What do all these studies show? “Quit smoking, stop drinking, exercise, keep warm and healthy relations with your friends and family, and know that money doesn’t necessarily make you happy. But, most importantly, keep in mind that you will transform and progress constantly until you die.”
“I have decided to stick with love. Hate is too great a burden to bear. ” — Martin Luther King, Jr.
Professor Dr BM Hegde, a Padma Bhushan awardee in 2010, is an MD, PhD, FRCP (London, Edinburgh, Glasgow & Dublin), FACC and FAMS.
The trade group representing institutional investors urges Securities and Exchange Commission not to weaken plans to make auditors publicly accountable for their work
An industry group, which represents some of the US' largest investors is urging regulators not to back away from plans to require auditors to sign the financial statements they prepare for companies.
In my 13th August "Trade" column, I wrote of a struggle between the Public Company Accounting Oversight Board (PCAOB), which regulates the accounting industry, and the Securities and Exchange Commission over reforms to auditor disclosure. The PCAOB, and many accounting reformers and investment groups had pushed for this change.
The accounting industry and the SEC have resisted. The negotiations have been going on for years.
In a letter dated 15th August, Jeff Mahoney, the general counsel for the Council of Institutional Investors, a non-profit that represents investment organizations with more than $3 trillion in assets under management, wrote, "to express our surprise and disappointment in the report earlier this week in the New York Times that the Public Company Accounting Oversight Board has decided to dramatically weaken" the reforms.

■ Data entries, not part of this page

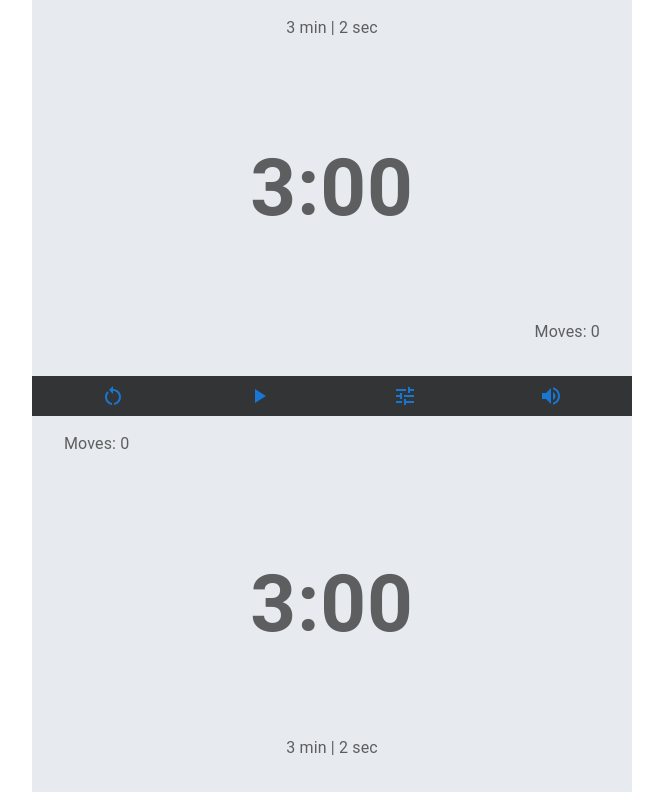
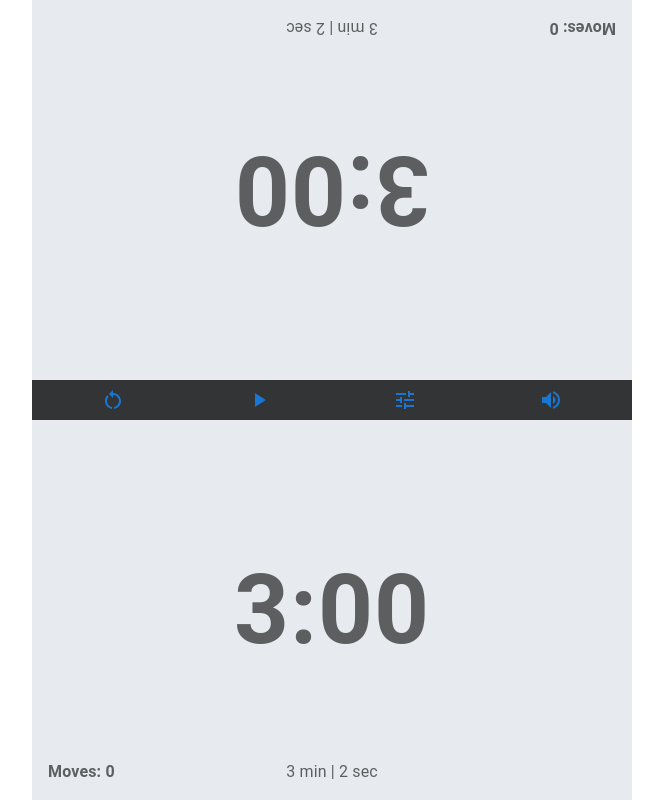
Before and after one commit to samuraitruong/chess-clock, a React (Create React App) app: page / in a window 1280 px wide. Shown: the whole page, without its empty margins (308-971 px from the left). Built offline with nearby package versions, Linux system fonts and the light colour scheme.

Commit message:
rotate black clock 180 deg

```diff
--- a/src/App.css
+++ b/src/App.css
@@ -36,3 +36,12 @@
     transform: rotate(360deg);
   }
 }
+
+.prevent-select {
+  -webkit-user-select: none;
+  -ms-user-select: none;
+  -khtml-user-select: none;
+  -moz-user-select: none;
+  -o-user-select: none;
+  user-select: none;
+}
--- a/src/App.tsx
+++ b/src/App.tsx
@@ -20,7 +20,7 @@ const StyledBox = styled(Box)(({ theme }) => ({
   textAlign: "center",
   display: "flex",
   alignItems: "center",
-  height: "45vh",
+  height: "46vh",
   color: theme.palette.text.secondary,
   justifyContent: "center",
   position: "relative",
@@ -41,14 +41,16 @@ const PresetBox = styled(Typography)(({ theme }) => ({
   ...theme.typography.body1,
   color: theme.palette.text.secondary,
   position: "absolute",
+  bottom: "1rem",
 }));
 
 const MoveBox = styled(Typography)(({ theme }) => ({
   ...theme.typography.body1,
   color: theme.palette.text.secondary,
   position: "absolute",
-  bottom: "2rem",
-  right: "2rem",
+  bottom: "1rem",
+  left: "1rem",
+  fontWeight: "bold",
 }));
 
 const activeColor = "#77ff38";
@@ -88,7 +90,6 @@ function App() {
     });
   };
   const startGame = () => {
-    console.log("clockState", clockState);
     if (clockState.started && clockState.paused) {
       toast.info("Game Resumed");
       setClockState({
@@ -157,13 +158,11 @@ function App() {
     let whiteRemaining = clockState.whiteRemaining;
     if (clockState.startTime) {
       if (player === "white") {
-        // update white remaining time
         whiteRemaining =
           whiteRemaining -
           (new Date().getTime() - clockState.startTime?.getTime()) +
           clockState.increment;
       } else {
-        // update black remaining time
         blackRemaining =
           blackRemaining -
           (new Date().getTime() - clockState.startTime?.getTime()) +
@@ -211,15 +210,17 @@ function App() {
   );
 
   return (
-    <Container maxWidth="sm" disableGutters>
+    <Container maxWidth="sm" disableGutters className="prevent-select">
       <Box height="100vh" display="flex" flexDirection="column">
         <StyledBox
           sx={{
             backgroundColor: getColor("black"),
+            transform: "rotate(180deg)",
+            cursor: clockState.player === "black" ? "pointer" : "default",
           }}
           onClick={() => finishedMove("black")}
         >
-          <PresetBox sx={{ top: "1rem" }}>{clockState.preset}</PresetBox>
+          <PresetBox className="prevent-select">{clockState.preset}</PresetBox>
           <Timer
             resetToken={clockState.startTime}
             time={clockState.whiteRemaining}
@@ -234,7 +235,7 @@ function App() {
         <ControlBox>
           <RestartAltIcon color="primary" onClick={resetClock} />
           {clockState.started && !clockState.paused && (
-            <PauseIcon color="primary" onClick={stopClock} />
+            <PauseIcon color="warning" onClick={stopClock} />
           )}
           {(!clockState.started || clockState.paused) && (
             <PlayArrowIcon color="primary" onClick={startGame} />
@@ -256,10 +257,11 @@ function App() {
         <StyledBox
           sx={{
             backgroundColor: getColor("white"),
+            cursor: clockState.player === "white" ? "pointer" : "default",
           }}
           onClick={() => finishedMove("white")}
         >
-          <PresetBox sx={{ bottom: "2rem" }}>{clockState.preset}</PresetBox>
+          <PresetBox>{clockState.preset}</PresetBox>
           <Timer
             resetToken={clockState.startTime}
             time={clockState.blackRemaining}
@@ -269,9 +271,7 @@ function App() {
               clockState.player === "white"
             }
           ></Timer>
-          <MoveBox sx={{ left: "2rem", top: "1rem", right: "initial" }}>
-            Moves: {Math.max(clockState.moveCount, 0)}
-          </MoveBox>
+          <MoveBox>Moves: {Math.max(clockState.moveCount, 0)}</MoveBox>
         </StyledBox>
       </Box>
       <ToastContainer theme="colored" autoClose={1000} limit={1} />
--- a/src/Components/Timer.tsx
+++ b/src/Components/Timer.tsx
@@ -6,7 +6,7 @@ const ClockTime = styled(Typography)(({ theme }) => ({
   ...theme.typography.subtitle1,
   color: theme.palette.text.secondary,
   fontWeight: "bold",
-  fontSize: "5rem",
+  fontSize: "6rem",
 }));
 
 export function Timer({
```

The bodies are coming to a compromise, with final rules slated to come out next month. As part of the compromise, the accounting firms will be required to disclose who the lead audit partner is, but the partner will not be required to sign the audited financial statements, according to a person familiar with the decision. It's not yet decided in what manner the auditing firms will disclose the lead engagement partner's name.
The Supreme Court declared that all coal mining rights between 1992 and 2008 were assigned illegally by the government in a process that lacked transparency in the absence of a competitive bidding system or auction
The Supreme Court on Monday has said all coal block allocations since 1993 till 2010 before pre-auction era have been done in an illegal manner. However, the apex court said, further hearing is required to determine whether there is a need for cancelling 218 coal block allocations.
A Bench headed by Chief Justice RM Lodha said, the coal block allocation done by screening committee was not fair and transparent. "All allocations were done in illegal manner and suffers from vice of arbitrariness. No objective criteria was followed and guidelines were breached in coal block allocations," the Bench said.
The Supreme Court examined alleged irregularities in the allocation of about 194 coal blocks in Jharkhand, Chattisgarh, Maharashtra, West Bengal, Odisha and Madhya Pradesh to private companies and parties during 2004 to March 2011.
The Court said it would appoint a high-level committee of retired judges to identify those who will be affected by its order. The Bench also said it will address the issue of the legal consequences of its ruling on 1 September 2014, when it creates a committee to identify those whose allocations will be cancelled.
Earlier, the Comptroller and Auditor General (CAG) report submitted in the Parliament in August 2012, has stated that there had been an estimated loss of Rs1.86 lakh crore due to coal block allocation without auction from 2005 to 2009.